This advertisement is noted in Woodfield 2012, 163, who however mistakenly cites the earlier notice without the Mozart reference as its source. On 29 May 1790 Engel announced a second part to the series, this time featuring minuets, polonaises, "Angloisen" and marches, with no mention of Martín.


Strebel, Harald. 1992. “Mozart und sein Leipziger Freund und ‘ächte Bruder’ Carl Emmanuel Engel, Dedikationsträger der Kleinen Gigues KV 574.” Mitteilungen der Internationalen Stiftung Mozarteum 40: 95–110.

Woodfield, Ian. 2012. Performing Operas for Mozart: Impresarios, Singers and Troupes. Cambridge: Cambridge University Press.

Credit: DB

Author: David Black

Search Term: mozart

Categories: Reception, Advertisement

First Published: Thu, 3 Dec 2015

Updated: Sat, 14 Jan 2023

Print Citation:

Black, David. 2015. “Mozart minuets in a collection offered by subscription by Carl Immanuel Engel (28 November 1789).” In: Mozart: New Documents, edited by Dexter Edge and David Black. First published 3 December 2015; updated 14 January 2023. https://www.mozartdocuments.org/documents/28-november-1789/

Web Citation:

Black, David. 2015. “Mozart minuets in a collection offered by subscription by Carl Immanuel Engel (28 November 1789).” In: Mozart: New Documents, edited by Dexter Edge and David Black.
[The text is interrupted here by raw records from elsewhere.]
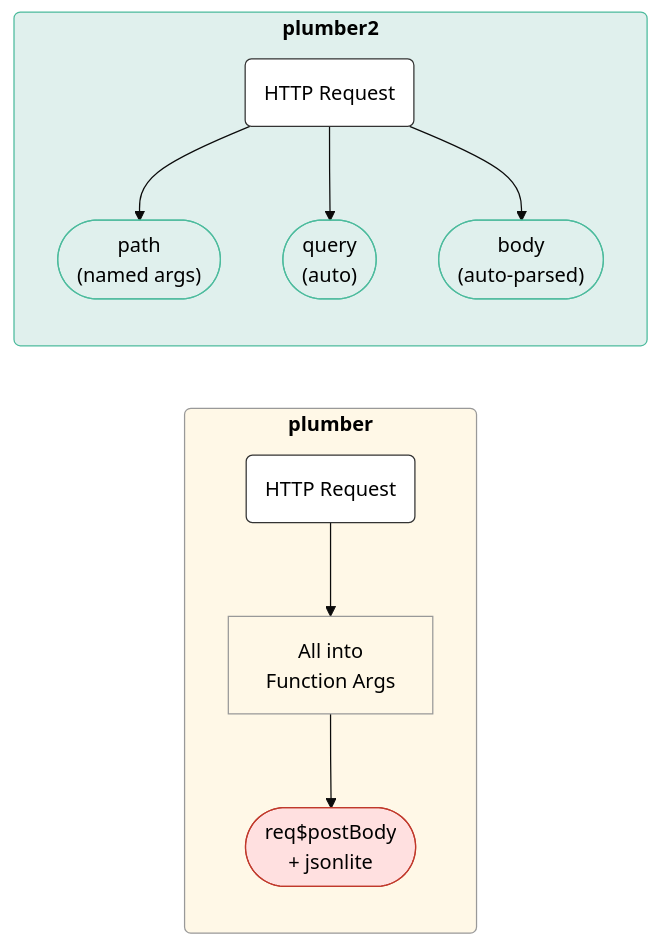
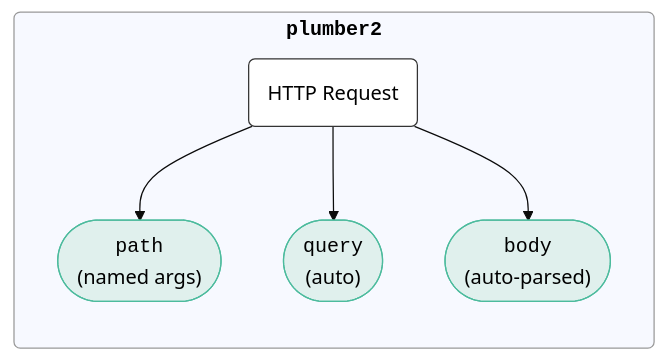
Before and after one commit to mjfrigaard/mjfrigaard.github.io: the third of 5 diagrams in posts/shiny-plumber/index.qmd, drawn with Mermaid. The commit also changed other lines of this file and 7 other files, not shown here.

````diff
--- a/posts/shiny-plumber/index.qmd
+++ b/posts/shiny-plumber/index.qmd
@@ -136,39 +162,26 @@
 ```{mermaid}
 %%| eval: true
 %%| echo: false
 %%| fig-align: 'center'
-%%| fig-cap: 'Parameter Routing: plumber vs plumber2'
+%%| fig-cap: 'Parameter Routing: plumber2'
 %%{init: {'theme': 'base', 'themeVariables': {'fontFamily': 'monospace', 'darkMode': true}}}%%
 
 flowchart LR
-    subgraph Plumber["<strong>plumber</strong>"]
-        direction TB
-        ReqPlumb("HTTP Request")
-        ParsePlumb["All into<br/>Function Args"]
-        ManualPlumb(["req$postBody<br/>+ jsonlite"])
-        ReqPlumb --> ParsePlumb
-        ParsePlumb --> ManualPlumb
-    end
-
-    subgraph Plumber2["<strong>plumber2</strong>"]
+    subgraph Plumber2["<strong><code>plumber2<code></strong>"]
         direction TB
         ReqP2("HTTP Request")
-        PathP2(["path<br/>(named args)"])
-        QueryP2(["query<br/>(auto)"])
-        BodyP2(["body<br/>(auto-parsed)"])
+        PathP2(["<code>path</code><br/>(named args)"])
+        QueryP2(["<code>query</code><br/>(auto)"])
+        BodyP2(["<code>body</code><br/>(auto-parsed)"])
         ReqP2 --> PathP2
         ReqP2 --> QueryP2
         ReqP2 --> BodyP2
     end
 
-    style Plumber fill:#FFF8E7,stroke:#999,color:#000000,rx:5,ry:5
-    style Plumber2 fill:#E0F0ED,stroke:#4CBB9D,color:#000000,rx:5,ry:5
-    style ReqPlumb fill:#FFFFFF,stroke:#333,color:#000000
-    style ParsePlumb fill:#FFF8E7,stroke:#999,color:#000000
-    style ManualPlumb fill:#FFE0E0,stroke:#c0392b,color:#000000
+    style Plumber2 stroke:#999,color:#000000,rx:5,ry:5
     style ReqP2 fill:#FFFFFF,stroke:#333,color:#000000
     style PathP2 fill:#E0F0ED,stroke:#4CBB9D,color:#000000,rx:5,ry:5
     style QueryP2 fill:#E0F0ED,stroke:#4CBB9D,color:#000000,rx:5,ry:5
     style BodyP2 fill:#E0F0ED,stroke:#4CBB9D,color:#000000,rx:5,ry:5
     
 ```
````
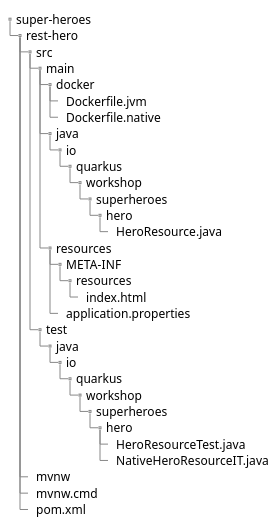
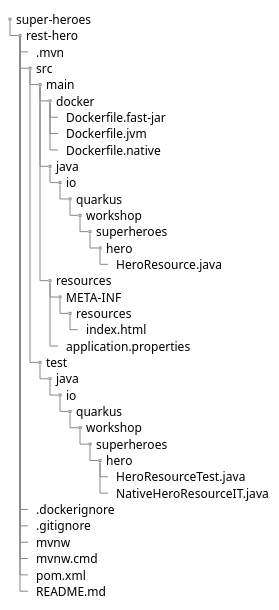
The diagram in quarkus-workshop-super-heroes/docs/src/main/asciidoc/rest-bootstrapping.adoc (quarkusio/quarkus-workshops), drawn with PlantUML before and after one commit. The commit also changed other lines of this file, not shown here.

```diff
--- a/quarkus-workshop-super-heroes/docs/src/main/asciidoc/rest-bootstrapping.adoc
+++ b/quarkus-workshop-super-heroes/docs/src/main/asciidoc/rest-bootstrapping.adoc
@@ -32,41 +32,46 @@
 [plantuml]
 ----
 @startsalt
 {
 {
 T
 super-heroes
 +  rest-hero
+++  .mvn
 ++  src
 +++  main
 ++++  docker
++++++  Dockerfile.fast-jar
 +++++  Dockerfile.jvm
 +++++  Dockerfile.native
 ++++  java
 +++++  io
 ++++++  quarkus
 +++++++  workshop
 ++++++++  superheroes
 +++++++++  hero
 ++++++++++  HeroResource.java
 ++++  resources
 +++++  META-INF
 ++++++  resources
 +++++++  index.html
 +++++  application.properties
 +++  test
 ++++  java
 +++++  io
 ++++++  quarkus
 +++++++  workshop
 ++++++++  superheroes
 +++++++++  hero
 ++++++++++  HeroResourceTest.java
 ++++++++++  NativeHeroResourceIT.java
+++  .dockerignore
+++  .gitignore
 ++  mvnw
 ++  mvnw.cmd
 ++  pom.xml
+++  README.md
 }
 }
 @endsalt
 ----
```
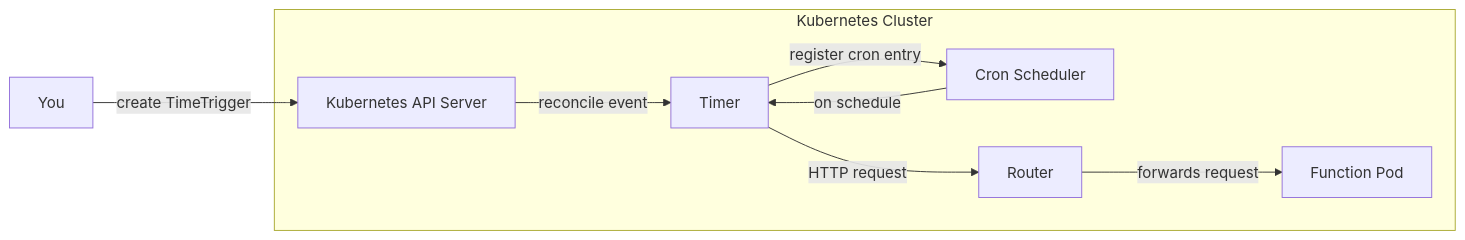
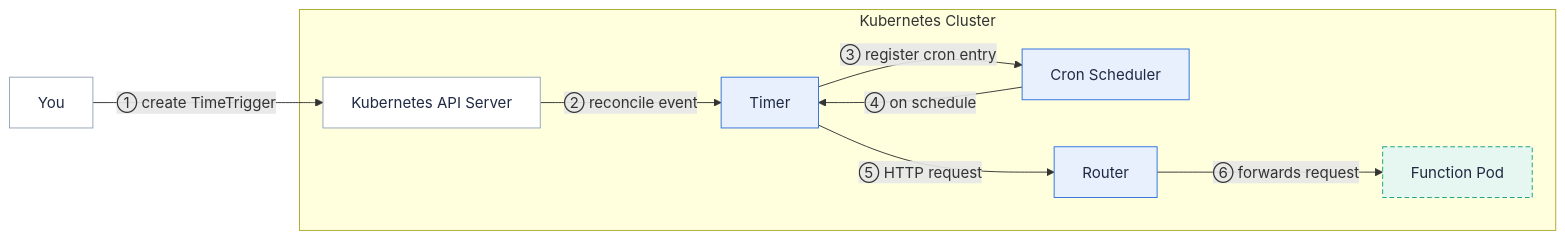
The diagram in content/en/docs/architecture/timer.md (fission/fission.io), drawn with Mermaid before and after one commit. The commit also changed 30 other files, not shown here.

First line of the commit message:
Address PR feedback: zoomable diagrams, multi-color kit, centering, preview links

````diff
--- a/content/en/docs/architecture/timer.md
+++ b/content/en/docs/architecture/timer.md
@@ -20,11 +20,18 @@
 ```mermaid
 flowchart LR
-  user["You"] -->|"create TimeTrigger"| apiserver["Kubernetes API Server"]
+  user["You"] -->|"① create TimeTrigger"| apiserver["Kubernetes API Server"]
   subgraph k8s["Kubernetes Cluster"]
-    apiserver -->|"reconcile event"| timer["Timer"]
-    timer -->|"register cron entry"| cron["Cron Scheduler"]
-    cron -->|"on schedule"| timer
-    timer -->|"HTTP request"| router["Router"]
-    router -->|"forwards request"| fnPod["Function Pod"]
+    apiserver -->|"② reconcile event"| timer["Timer"]
+    timer -->|"③ register cron entry"| cron["Cron Scheduler"]
+    cron -->|"④ on schedule"| timer
+    timer -->|"⑤ HTTP request"| router["Router"]
+    router -->|"⑥ forwards request"| fnPod["Function Pod"]
   end
+
+  class user,apiserver user
+  class timer,cron,router fission
+  class fnPod pod
+  classDef user fill:#ffffff,stroke:#94a3b8,color:#1f2a43
+  classDef fission fill:#e8f0fe,stroke:#2d70de,color:#1f2a43
+  classDef pod fill:#e6f7f1,stroke:#11a37f,color:#1f2a43,stroke-dasharray:5 3
 ```
````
First published 3 December 2015; updated 14 January 2023. [direct link]